- So why did the story hit the fan? There can’t be much of a reason except that small-time politicos and culture warriors want to latch on to celebrity lifestyles that they can pick on.
Till recently, few have heard about a New York-based fashion publication simply called “Paper,” also known, according to its Wikipedia listing, as “Paper Mag.” But now one can be sure millions of Indians have Googled it, thanks to the controversial photographs it published of a popular Indian actor.
The gushing story by journalist Aishwarya Subramanyam titled “Ranveer Singh: the Last Bollywood Superstar” is really much ado about nothing on. Literally, it will be only remembered for the nude photos of Singh by Ashish Shah and the hornet’s nest they stirred back in India.
In several photos in the story, Singh displays his near-nude and admirably chiseled body and discusses his views about all kinds of things with a generous dropping of F-bombs.
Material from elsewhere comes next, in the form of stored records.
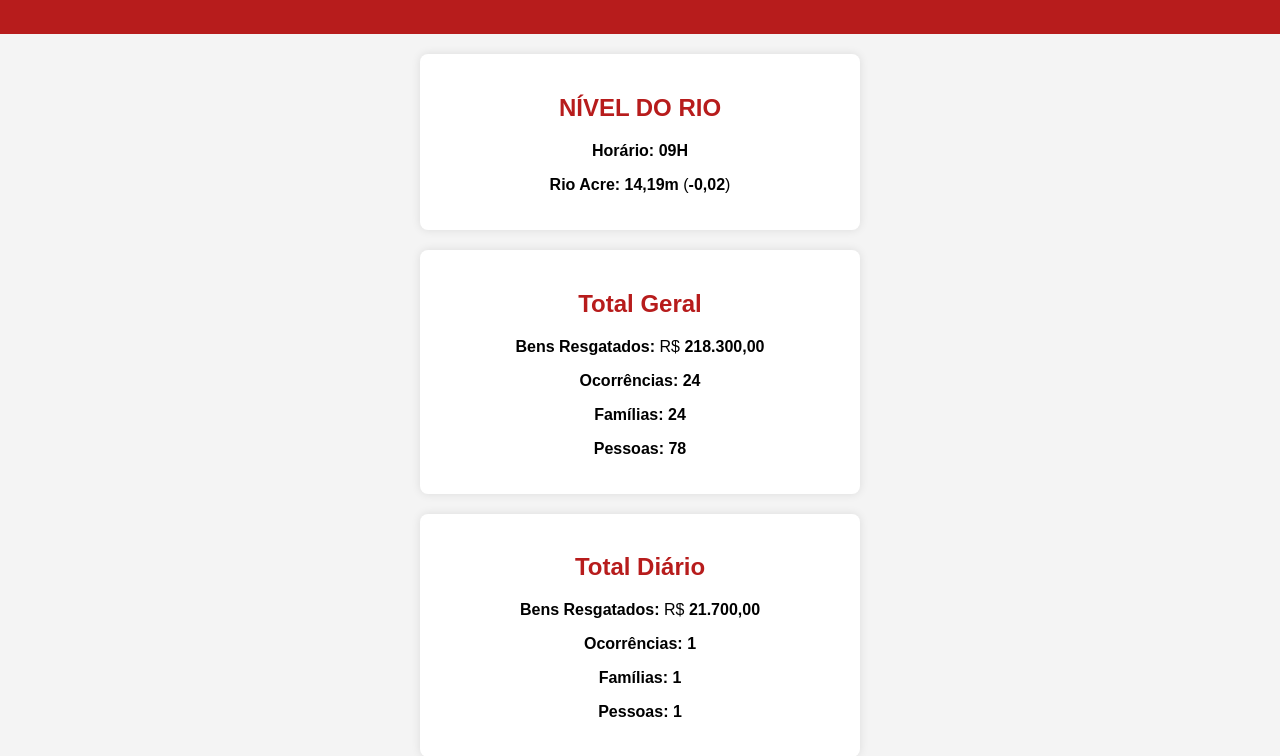
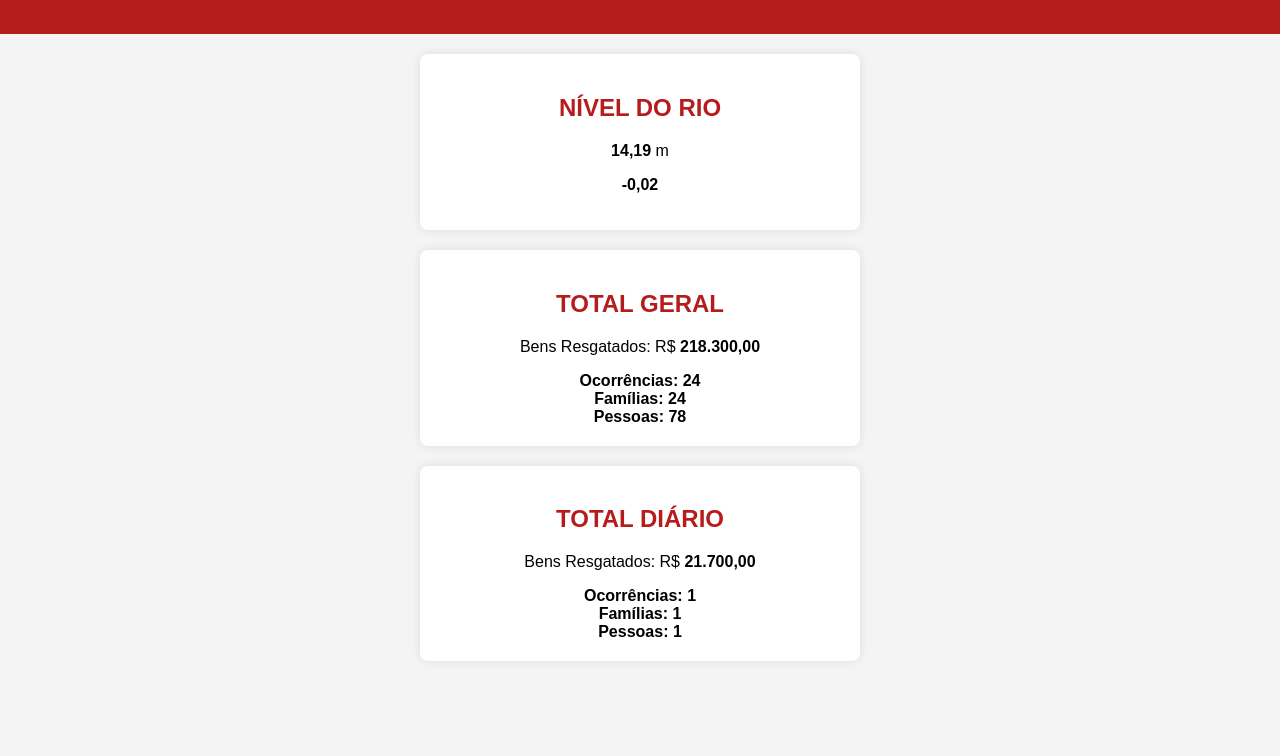
Before and after one commit to andreivale95/Painel, a plain HTML site: page index.html in a window 1280 px wide. Shown: the part 76-832 px from the top of the page. After the commit the page ends 800 px from the top, so only its background shows below. Drawn offline with Linux system fonts and the light colour scheme; no server answers.

Commit message:
Update index.html

```diff
--- a/index.html
+++ b/index.html
@@ -12,27 +12,34 @@
         <h1 id="titulo">ENXURRADAS/ALAGAMENTOS 2025</h1>
     </header>
 
-    <main>
-        <section class="painel" id="nivel-rio">
+    <main class="container">
+        <!-- Nível do Rio -->
+        <section class="painel painel-nivel">
             <h2>NÍVEL DO RIO</h2>
-            <p><strong>Horário:</strong> <span id="horario">09H</span></p>
-            <p><strong>Rio Acre:</strong> <span id="nivel-rio-valor">14,19m</span> (<span id="variacao">-0,02</span>)</p>
+            <p class="grande"><span id="nivel-rio-valor">14,19</span> m</p>
+            <p class="variacao"><span id="variacao">-0,02</span></p>
         </section>
 
-        <section class="painel" id="total-geral">
-            <h2>Total Geral</h2>
-            <p><strong>Bens Resgatados:</strong> R$ <span id="bens-total">218.300,00</span></p>
-            <p><strong>Ocorrências:</strong> <span id="ocorrencias-total">24</span></p>
-            <p><strong>Famílias:</strong> <span id="familias-total">24</span></p>
-            <p><strong>Pessoas:</strong> <span id="pessoas-total">78</span></p>
+        <!-- Total Geral -->
+        <section class="painel painel-geral">
+            <h2>TOTAL GERAL</h2>
+            <p class="destaque">Bens Resgatados: R$ <span id="bens-total">218.300,00</span></p>
+            <div class="info-box">
+                <div><strong>Ocorrências:</strong> <span id="ocorrencias-total">24</span></div>
+                <div><strong>Famílias:</strong> <span id="familias-total">24</span></div>
+                <div><strong>Pessoas:</strong> <span id="pessoas-total">78</span></div>
+            </div>
         </section>
 
-        <section class="painel" id="total-diario">
-            <h2>Total Diário</h2>
-            <p><strong>Bens Resgatados:</strong> R$ <span id="bens-diario">21.700,00</span></p>
-            <p><strong>Ocorrências:</strong> <span id="ocorrencias-diario">1</span></p>
-            <p><strong>Famílias:</strong> <span id="familias-diario">1</span></p>
-            <p><strong>Pessoas:</strong> <span id="pessoas-diario">1</span></p>
+        <!-- Total Diário -->
+        <section class="painel painel-diario">
+            <h2>TOTAL DIÁRIO</h2>
+            <p class="destaque">Bens Resgatados: R$ <span id="bens-diario">21.700,00</span></p>
+            <div class="info-box">
+                <div><strong>Ocorrências:</strong> <span id="ocorrencias-diario">1</span></div>
+                <div><strong>Famílias:</strong> <span id="familias-diario">1</span></div>
+                <div><strong>Pessoas:</strong> <span id="pessoas-diario">1</span></div>
+            </div>
         </section>
     </main>
 
```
It’s really difficult to characterize what they amount to, even if the interviewer seems quite enamored (“He compliments me freely, noticing my bag, my shoes, my style”).
Singh at times appears to wax philosophical, when he says, “I have an understanding of mortality. The eventualities of life and existence. I look at it like, what is this? It’s flesh, it’s bone. These aren’t my concerns. This is just a mortal vessel. My concern is with the energy, the spirit, that intangible thing that nobody seems to be able to explain. What is this energy that runs through you, runs through me, runs through all living beings. What is it? That’s the stuff.”
On the question of nudity, however, he is much more lucid. “It’s so easy for me to be physically naked, but in some of my performances I’ve been damn fucking naked. You can see my fucking soul. How naked is that? That’s being actually naked. I can be naked in front of a thousand people, I don’t give a shit. It’s just that they get uncomfortable,” he tells Subramanyam who thinks, “It’s not a side of him we see often.”
The Bollywood star continues, among other things, in defense of his gender fluid lifestyle: “I work f***ing hard, … I want to wear nice sh*t. Eat my f***ing a**, I will wear nice f***ing sh*t.”
Meanwhile, far away from Manhattan, a mountain is being raised out of a Mumbai molehill. A police case has been registered against the matinee idol based on the complaints of “a non-governmental organization and a lawyer” which claim the nude depictions have hurt the “sentiments of women and insulted their modesty.”
A matrimonial lawyer Vedika Chaubey lawyer tells NDTV, “Of course this is vulgar. We can see his bum … This is a national issue.”
It is amazing how often nondescript lawyers and political activists in India gallantly take up lost causes, like, in this instance, coming to the defense of the modesty more than half of the population of the planet, or in the previous instances, saving the prestige of a 5,000-year-old civilization which in their view is ever so vulnerable to the slights of minorities of every hue.
But the fact, however, remains, that male nudity (or the vicinity) is not unheard of. As film critic Alaka Sahani writes in The Indian Express, “Indian male celebrities have, over the decades, disrobed for the camera. Milind Soman did it in the 1990s to push the sales of a shoe brand. More recently, in November 2020, to celebrate his 55th birthday, the model-actor ran naked on a Goa beach. Popular actors Jackie Shroff and Anil Kapoor were photographed in their birthday suits, albeit with their private parts covered with a surfing board and a newspaper, respectively.”
So why did the story hit the fan? There can’t be much of a reason except that small-time politicos and culture warriors want to latch on to celebrity lifestyles that they can pick on. And in a political atmosphere charged with the polarization of people on religious and cultural issues, it is so easy to set a social media fire. The bigger the celebrity, the bigger the fire.
As Subramanyam rightly points out in her Paper story, Bollywood has never seen a star quite like Ranveer Singh. “The immensely popular (and versatile) actor has challenged practically every stereotype of masculinity in still-traditionalist Indian society, all while remaining largely free of controversy and polarizing opinion (except perhaps when it comes to his fashion choices). There is a strong case to be made for the death of the superstar in show business, but Singh is the closest thing we have to one in this generation. He may even be the last of his kind.”
But this won’t be the last controversy over nothing.